Jan 9 2012
Dear Ms. Johnson,
I haven’t read too many regencies lately because they were all beginning to smear together in a Duke/spy/fiesty heroine filled blur. I had Regency ennui. When I started this book, I kind of got the feeling that it was part of a series but nonetheless, I took the plunge and dove in. I also decided not to seek out any other reviews of your previous books so that nothing would cloud my judgement or color my view. After finishing it, I can understand the variety of grades as some aspects worked for me while others were tired retreads.
Adelaide Ward never wanted to be the head of her little family – was never trained for it – but after the death of her parents and her younger brother is imprisonment for crushing debt, she has little choice. At twenty-seven, she’s not looking for romance or passion. All she wants is a respectable marriage to a man who can support her and hopefully pony up enough money for her younger sister to have a Season, help pay off her brother’s debts and take care of his son, her little nephew George. She thinks she’s found the man in Lord Robert Maxwell, (incorrectly called Sir Robert on the back blurb) a Baron of modest means but means enough for Adelaide. She’s positive he’ll come up to scratch at the house party they’re both attending – at least she prays he will as time and her modest funds are running out.
But fate has something different in store for Adelaide in the form of Connor Brice who suddenly appears on the scene and gently romances Adelaide before deliberately compromising her. Now Adelaide finds herself with two suitors and two proposals though it’s looking like they both see her more as a bone to be fought over because of a private feud rather than a bride to be won. Connor and Robert have a long and bitter history which Adelaide painfully discovers as each attempts to sway her his way. Connor sweeps all before him and wins Adelaide’s hand in marriage but can he possibly win her trust after all the half truths he’s told or allow himself to focus on love instead of revenge?
I’ve read tons of Regency historicals and revenge plots aren’t my favorite so why did I start and keep reading “An Unexpected Gentleman?” Adelaide, that’s why. I have a thing for the quiet, unobtrusive heroine who isn’t The Most Beautiful, or The Most Outrageous, or The Most Fill in the Blank. I like a practical heroine who doesn’t expect a Grand Romance but who gets one anyway. And if she isn’t physically transformed from the brown wren she starts out as, so much the better. Adelaide might be the practical one, and she does this well, but she doesn’t want to martyr herself either. Yes, she does need to marry either Robert or Connor a) for the money, b) because Society demands it and c) because her younger sister’s chances would be ruined if she didn’t but Adelaide doesn’t rush nor allow either man to force her choice. In the end, the choice is fairly obvious but Adelaide still gets to make it. And she stands up for herself after marriage. She doesn’t cut her nose off to spite her face, she attempts to make the best of it, she goes for what she wants and is the first to lay it on the line. Adelaide is truly the stronger of the two, IMO, and she is the one I’m rooting for to get a HEA.

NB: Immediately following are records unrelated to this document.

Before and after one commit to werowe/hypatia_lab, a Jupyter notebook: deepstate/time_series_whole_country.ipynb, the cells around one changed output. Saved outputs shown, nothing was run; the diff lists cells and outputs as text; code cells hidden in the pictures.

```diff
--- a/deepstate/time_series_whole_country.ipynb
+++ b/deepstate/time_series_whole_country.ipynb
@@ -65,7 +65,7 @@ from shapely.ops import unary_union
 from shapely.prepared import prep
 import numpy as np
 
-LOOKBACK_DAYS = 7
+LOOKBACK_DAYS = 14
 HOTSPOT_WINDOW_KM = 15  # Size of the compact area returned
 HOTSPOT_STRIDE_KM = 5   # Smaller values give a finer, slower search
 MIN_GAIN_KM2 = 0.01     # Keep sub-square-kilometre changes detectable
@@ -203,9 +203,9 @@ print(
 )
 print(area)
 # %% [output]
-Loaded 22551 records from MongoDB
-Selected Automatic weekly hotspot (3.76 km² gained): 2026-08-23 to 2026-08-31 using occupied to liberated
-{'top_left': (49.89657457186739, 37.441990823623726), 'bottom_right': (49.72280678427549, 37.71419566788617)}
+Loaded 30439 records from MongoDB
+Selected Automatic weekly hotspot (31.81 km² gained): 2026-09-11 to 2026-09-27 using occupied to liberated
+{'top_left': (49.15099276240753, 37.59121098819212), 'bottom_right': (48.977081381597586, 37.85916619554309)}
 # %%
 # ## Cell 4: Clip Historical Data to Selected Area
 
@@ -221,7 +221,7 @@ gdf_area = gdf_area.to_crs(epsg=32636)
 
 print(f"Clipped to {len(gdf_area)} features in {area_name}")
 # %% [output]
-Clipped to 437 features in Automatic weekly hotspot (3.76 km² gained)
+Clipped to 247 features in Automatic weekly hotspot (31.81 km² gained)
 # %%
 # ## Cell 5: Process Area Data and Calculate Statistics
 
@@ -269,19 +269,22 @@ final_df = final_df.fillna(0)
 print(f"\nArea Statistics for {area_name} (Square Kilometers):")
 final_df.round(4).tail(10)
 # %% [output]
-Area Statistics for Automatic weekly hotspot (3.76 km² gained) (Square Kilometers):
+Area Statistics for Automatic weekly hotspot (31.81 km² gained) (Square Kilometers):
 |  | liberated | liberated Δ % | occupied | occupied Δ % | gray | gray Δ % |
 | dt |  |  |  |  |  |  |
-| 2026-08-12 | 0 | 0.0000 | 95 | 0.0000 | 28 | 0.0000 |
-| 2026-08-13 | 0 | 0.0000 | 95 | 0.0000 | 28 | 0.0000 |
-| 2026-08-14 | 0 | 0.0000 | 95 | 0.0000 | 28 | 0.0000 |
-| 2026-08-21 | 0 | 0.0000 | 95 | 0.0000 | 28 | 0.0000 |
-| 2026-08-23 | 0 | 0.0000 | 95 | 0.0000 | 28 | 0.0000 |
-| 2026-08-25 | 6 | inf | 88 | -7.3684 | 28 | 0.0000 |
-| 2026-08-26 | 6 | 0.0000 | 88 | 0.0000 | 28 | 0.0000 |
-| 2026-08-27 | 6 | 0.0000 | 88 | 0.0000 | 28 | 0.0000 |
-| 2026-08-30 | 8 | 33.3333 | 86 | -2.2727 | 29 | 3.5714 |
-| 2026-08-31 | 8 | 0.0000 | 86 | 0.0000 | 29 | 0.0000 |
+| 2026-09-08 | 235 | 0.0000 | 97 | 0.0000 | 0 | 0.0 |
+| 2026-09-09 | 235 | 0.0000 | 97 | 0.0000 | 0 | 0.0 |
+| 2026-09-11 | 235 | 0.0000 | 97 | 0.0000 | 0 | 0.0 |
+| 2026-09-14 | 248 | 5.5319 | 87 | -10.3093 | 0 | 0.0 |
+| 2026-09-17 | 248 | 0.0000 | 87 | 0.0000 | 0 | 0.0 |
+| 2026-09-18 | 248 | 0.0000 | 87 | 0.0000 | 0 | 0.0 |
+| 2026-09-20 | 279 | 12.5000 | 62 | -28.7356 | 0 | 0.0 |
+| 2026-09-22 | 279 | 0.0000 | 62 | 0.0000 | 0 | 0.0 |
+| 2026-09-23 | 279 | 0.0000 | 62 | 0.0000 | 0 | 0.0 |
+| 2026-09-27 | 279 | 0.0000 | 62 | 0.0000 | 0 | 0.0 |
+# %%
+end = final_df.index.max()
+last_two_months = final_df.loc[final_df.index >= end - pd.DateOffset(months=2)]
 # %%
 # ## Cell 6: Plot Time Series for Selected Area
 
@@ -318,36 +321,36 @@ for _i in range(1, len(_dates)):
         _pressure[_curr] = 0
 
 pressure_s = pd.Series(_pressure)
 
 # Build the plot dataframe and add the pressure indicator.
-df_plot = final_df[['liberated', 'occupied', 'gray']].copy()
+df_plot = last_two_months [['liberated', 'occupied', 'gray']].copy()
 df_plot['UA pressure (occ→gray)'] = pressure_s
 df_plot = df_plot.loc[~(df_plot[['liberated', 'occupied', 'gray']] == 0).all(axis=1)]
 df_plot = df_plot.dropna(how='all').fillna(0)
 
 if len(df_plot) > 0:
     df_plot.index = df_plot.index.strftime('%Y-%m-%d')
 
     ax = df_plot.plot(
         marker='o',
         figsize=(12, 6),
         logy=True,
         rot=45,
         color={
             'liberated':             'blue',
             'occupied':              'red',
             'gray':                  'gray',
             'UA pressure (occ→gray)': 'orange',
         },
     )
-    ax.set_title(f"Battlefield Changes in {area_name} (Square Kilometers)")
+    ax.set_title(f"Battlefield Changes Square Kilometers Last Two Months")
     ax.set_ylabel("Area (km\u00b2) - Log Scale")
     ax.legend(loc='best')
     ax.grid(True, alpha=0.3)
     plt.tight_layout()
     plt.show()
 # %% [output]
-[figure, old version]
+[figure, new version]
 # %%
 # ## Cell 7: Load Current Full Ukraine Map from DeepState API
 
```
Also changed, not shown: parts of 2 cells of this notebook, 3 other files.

Now Connor has been dealt a raw deal by Robert and I can understand his driving need for revenge. What salvages the revenge plot for me is that Connor already has feelings for Adelaide even before he incorporates her into his plans. He’s not willing to call his emotions love yet but he doesn’t plan on making her life miserable just to get back at someone else. In fact, he wants to spoil her, wants to take away the burdens she’s been laboring under and wants to take on her family obligations. He’s not an asshole. He also comes to his senses about who and what is more important to him and I can almost see the pieces falling into place in his head and heart as the penny drops. He’s the one who has the furthest character arc distance to travel yet I do feel that he has accomplished this by the end.
Though this is the third (?) book in the series, I didn’t feel lost nor that the previous heroes and heroines were trying to shill their past books. There is a realistic family dynamic that ends the book which some people might not like but that I’d rather see occasionally instead of forced happy bunnies and rainbows reunions. Anything else would have diluted what went before. However I do wish that the final scene with the villain isn’t something I saw coming a mile away based on having read it so many times before. A heroine I enjoy watching get her HEA, a hero who isn’t a Duke – oh, thank God, and nary a spy in sight. Looks like there are a few single title Regencies I can manage to finish after all. B